-- Exercise objective --
Which lines of the records below contain the word "True"? Report each of them in full.
START Data for analysis
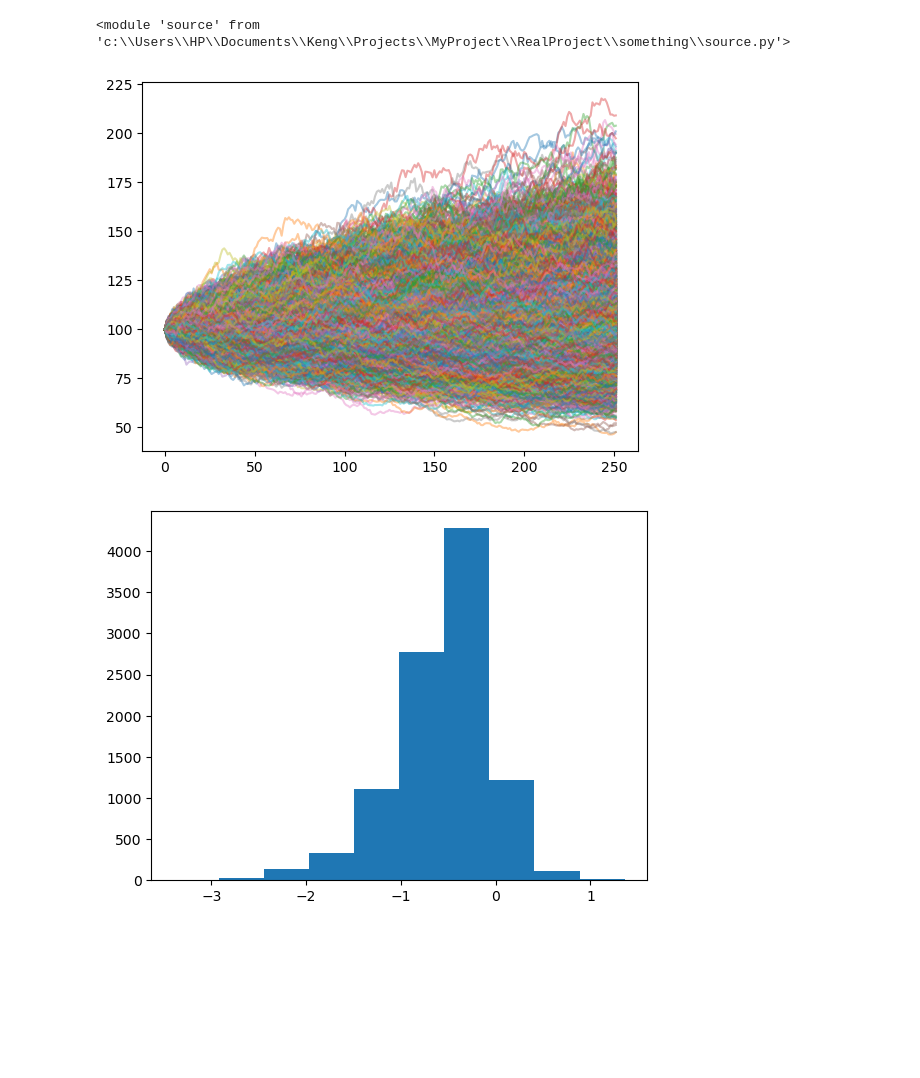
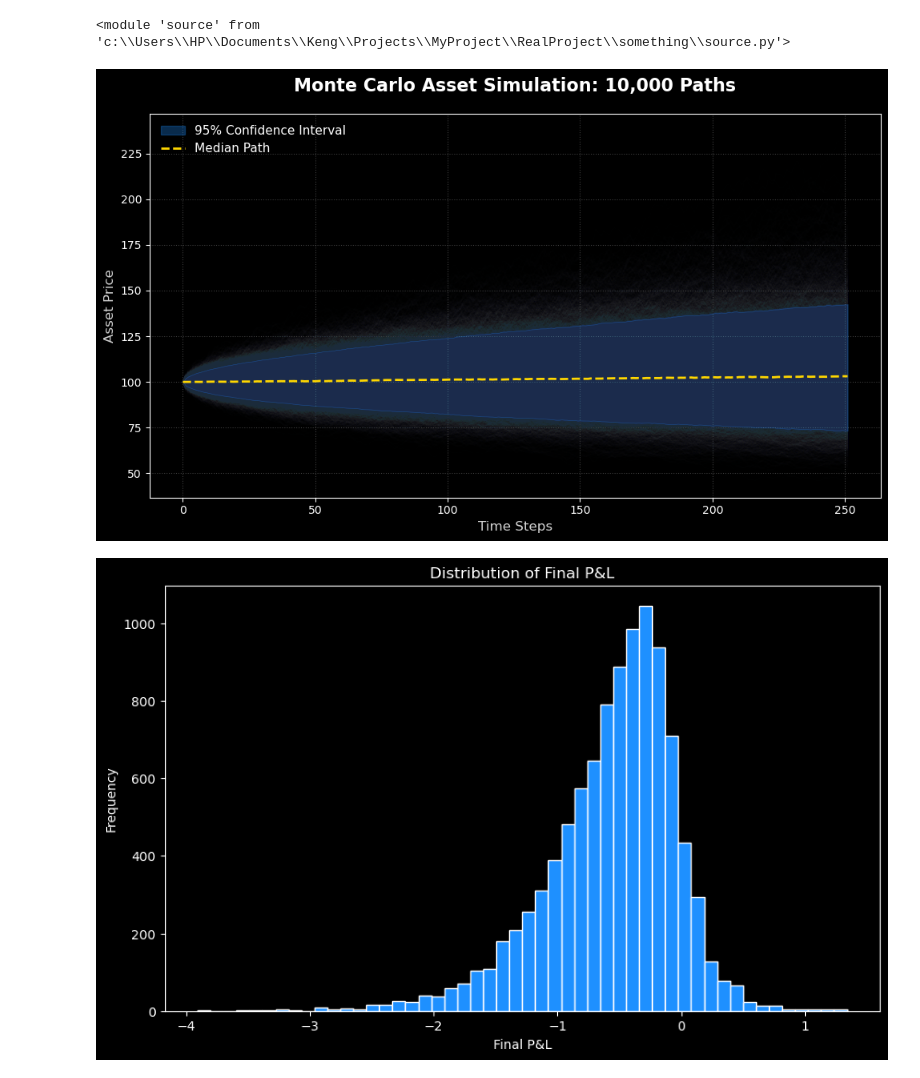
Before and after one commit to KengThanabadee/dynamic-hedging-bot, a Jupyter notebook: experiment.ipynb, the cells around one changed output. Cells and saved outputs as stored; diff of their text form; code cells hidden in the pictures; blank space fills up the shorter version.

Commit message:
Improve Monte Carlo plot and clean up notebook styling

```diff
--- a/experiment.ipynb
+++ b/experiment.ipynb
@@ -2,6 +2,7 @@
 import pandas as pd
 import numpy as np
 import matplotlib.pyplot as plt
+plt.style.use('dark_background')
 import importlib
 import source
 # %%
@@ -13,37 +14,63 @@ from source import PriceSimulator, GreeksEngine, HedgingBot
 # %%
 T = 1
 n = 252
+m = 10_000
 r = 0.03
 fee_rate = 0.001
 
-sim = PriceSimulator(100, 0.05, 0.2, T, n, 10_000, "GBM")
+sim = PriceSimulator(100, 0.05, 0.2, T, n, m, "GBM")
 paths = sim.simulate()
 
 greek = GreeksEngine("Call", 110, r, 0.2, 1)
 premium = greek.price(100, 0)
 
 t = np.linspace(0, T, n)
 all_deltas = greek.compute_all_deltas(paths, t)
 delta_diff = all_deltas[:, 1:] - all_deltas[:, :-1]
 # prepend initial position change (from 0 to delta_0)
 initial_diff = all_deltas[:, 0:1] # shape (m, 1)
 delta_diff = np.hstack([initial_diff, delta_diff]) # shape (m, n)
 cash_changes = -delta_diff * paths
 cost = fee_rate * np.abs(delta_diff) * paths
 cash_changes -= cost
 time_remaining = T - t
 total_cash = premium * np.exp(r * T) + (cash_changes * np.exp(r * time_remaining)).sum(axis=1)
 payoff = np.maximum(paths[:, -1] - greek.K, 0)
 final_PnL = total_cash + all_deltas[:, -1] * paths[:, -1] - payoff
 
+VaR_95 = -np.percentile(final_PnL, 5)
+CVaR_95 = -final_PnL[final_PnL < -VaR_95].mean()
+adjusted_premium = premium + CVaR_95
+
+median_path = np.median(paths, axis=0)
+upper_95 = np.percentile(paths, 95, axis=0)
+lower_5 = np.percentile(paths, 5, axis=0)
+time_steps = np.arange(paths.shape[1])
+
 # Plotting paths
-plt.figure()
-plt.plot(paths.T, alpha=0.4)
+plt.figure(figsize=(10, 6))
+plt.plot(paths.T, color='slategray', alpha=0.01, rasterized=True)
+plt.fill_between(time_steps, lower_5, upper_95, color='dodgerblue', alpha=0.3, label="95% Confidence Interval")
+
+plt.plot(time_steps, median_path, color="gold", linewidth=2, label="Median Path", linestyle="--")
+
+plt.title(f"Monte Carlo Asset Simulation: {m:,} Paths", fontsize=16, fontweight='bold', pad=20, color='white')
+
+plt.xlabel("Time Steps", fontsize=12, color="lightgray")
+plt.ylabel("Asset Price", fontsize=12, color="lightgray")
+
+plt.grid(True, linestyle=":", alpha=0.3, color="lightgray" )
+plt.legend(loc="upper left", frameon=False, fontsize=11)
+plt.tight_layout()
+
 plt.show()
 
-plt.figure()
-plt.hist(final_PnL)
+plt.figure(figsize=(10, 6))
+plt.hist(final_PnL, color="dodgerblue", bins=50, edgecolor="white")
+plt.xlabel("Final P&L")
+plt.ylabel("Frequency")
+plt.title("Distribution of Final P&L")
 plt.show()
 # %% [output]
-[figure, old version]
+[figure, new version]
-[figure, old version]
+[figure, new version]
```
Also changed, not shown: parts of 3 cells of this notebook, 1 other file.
END Data for analysis
START Data for analysis
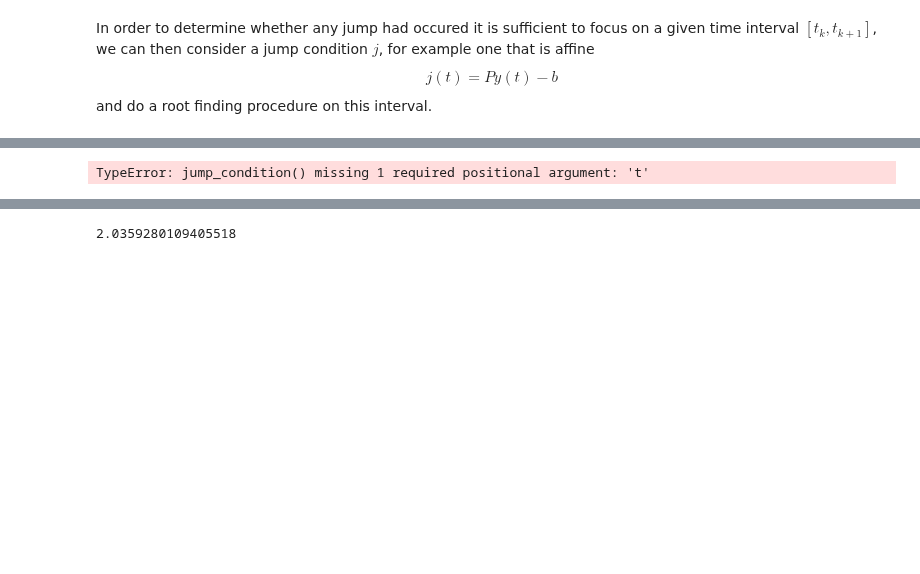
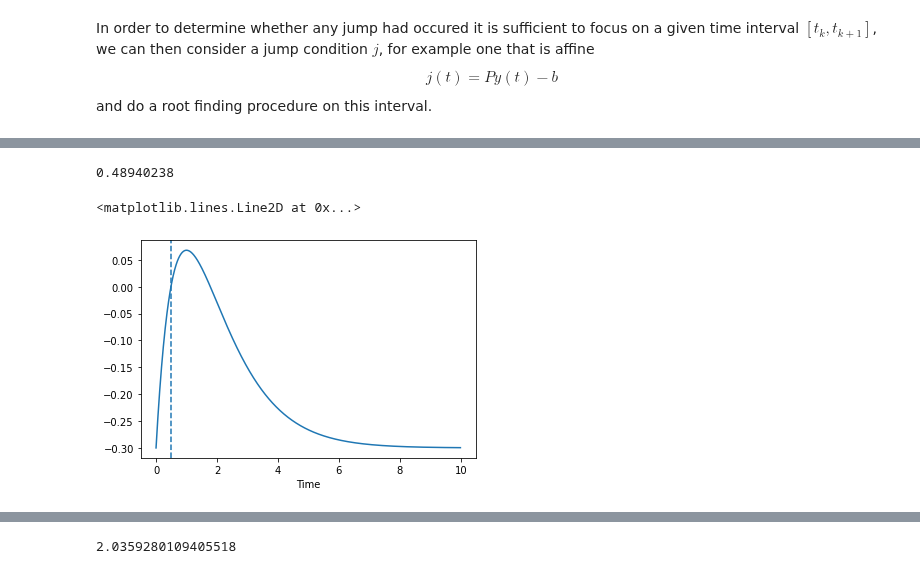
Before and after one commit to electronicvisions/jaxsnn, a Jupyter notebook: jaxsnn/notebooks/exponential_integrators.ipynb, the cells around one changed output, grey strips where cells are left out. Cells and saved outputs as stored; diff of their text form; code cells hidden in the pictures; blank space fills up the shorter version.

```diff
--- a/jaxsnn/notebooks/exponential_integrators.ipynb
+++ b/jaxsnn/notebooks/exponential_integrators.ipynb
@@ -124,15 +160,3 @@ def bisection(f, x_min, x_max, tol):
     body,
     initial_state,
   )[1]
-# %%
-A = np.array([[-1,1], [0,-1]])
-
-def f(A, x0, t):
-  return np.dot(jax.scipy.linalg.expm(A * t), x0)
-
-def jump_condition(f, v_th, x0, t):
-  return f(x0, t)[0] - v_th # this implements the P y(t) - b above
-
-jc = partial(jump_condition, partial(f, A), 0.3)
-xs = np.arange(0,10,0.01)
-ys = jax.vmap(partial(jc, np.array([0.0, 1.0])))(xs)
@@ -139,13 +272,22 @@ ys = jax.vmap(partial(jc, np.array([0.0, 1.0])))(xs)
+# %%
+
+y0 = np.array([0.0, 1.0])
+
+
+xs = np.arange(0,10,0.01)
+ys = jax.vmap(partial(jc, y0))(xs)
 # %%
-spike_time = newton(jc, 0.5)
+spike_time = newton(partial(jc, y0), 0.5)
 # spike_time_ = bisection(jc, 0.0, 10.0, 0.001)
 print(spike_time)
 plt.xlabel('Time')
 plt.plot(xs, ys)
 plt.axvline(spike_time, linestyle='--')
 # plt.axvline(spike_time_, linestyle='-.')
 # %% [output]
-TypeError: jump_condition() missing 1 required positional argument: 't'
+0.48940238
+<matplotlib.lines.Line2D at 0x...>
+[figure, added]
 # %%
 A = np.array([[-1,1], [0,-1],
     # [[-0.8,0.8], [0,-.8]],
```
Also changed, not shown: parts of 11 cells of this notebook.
END Data for analysis
-- Exercise answer --
+plt.plot(paths.T, color='slategray', alpha=0.01, rasterized=True)
+plt.grid(True, linestyle=":", alpha=0.3, color="lightgray" )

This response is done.